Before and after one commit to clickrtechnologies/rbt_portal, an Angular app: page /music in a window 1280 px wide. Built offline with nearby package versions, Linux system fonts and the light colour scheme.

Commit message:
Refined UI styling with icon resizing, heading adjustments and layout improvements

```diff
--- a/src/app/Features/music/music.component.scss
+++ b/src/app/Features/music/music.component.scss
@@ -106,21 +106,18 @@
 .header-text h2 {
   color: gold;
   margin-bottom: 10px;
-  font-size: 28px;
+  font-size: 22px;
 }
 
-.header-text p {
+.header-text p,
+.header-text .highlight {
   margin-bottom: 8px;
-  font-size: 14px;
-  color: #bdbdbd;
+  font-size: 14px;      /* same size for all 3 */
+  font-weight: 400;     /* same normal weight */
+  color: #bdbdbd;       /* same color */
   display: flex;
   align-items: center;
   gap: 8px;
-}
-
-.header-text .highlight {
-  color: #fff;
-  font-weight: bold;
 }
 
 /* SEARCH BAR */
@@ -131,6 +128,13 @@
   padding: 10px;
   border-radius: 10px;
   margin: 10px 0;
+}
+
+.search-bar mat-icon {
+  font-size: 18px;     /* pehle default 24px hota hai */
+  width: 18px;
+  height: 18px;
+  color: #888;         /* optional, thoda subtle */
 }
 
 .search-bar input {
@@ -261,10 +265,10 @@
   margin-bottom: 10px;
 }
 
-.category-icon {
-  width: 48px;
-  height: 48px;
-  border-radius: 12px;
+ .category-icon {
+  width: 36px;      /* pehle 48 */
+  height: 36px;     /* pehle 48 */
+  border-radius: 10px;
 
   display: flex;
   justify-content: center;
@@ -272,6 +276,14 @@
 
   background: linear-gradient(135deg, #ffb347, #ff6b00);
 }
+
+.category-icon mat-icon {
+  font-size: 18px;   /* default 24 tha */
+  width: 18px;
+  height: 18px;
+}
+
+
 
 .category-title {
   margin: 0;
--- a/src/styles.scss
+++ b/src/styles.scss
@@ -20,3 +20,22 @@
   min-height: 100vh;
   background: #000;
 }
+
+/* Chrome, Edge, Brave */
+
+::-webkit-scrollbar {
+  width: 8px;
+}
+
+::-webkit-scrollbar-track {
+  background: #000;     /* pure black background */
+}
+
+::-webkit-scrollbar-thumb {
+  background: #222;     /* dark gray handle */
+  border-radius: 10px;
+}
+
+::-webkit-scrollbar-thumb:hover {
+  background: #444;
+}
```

════════

▶ [WHAT YOU WILL DO]
Among the lines above, count those containing the word "radius" and give nothing but the result.

▶ [EXERCISE RESPONSE]
4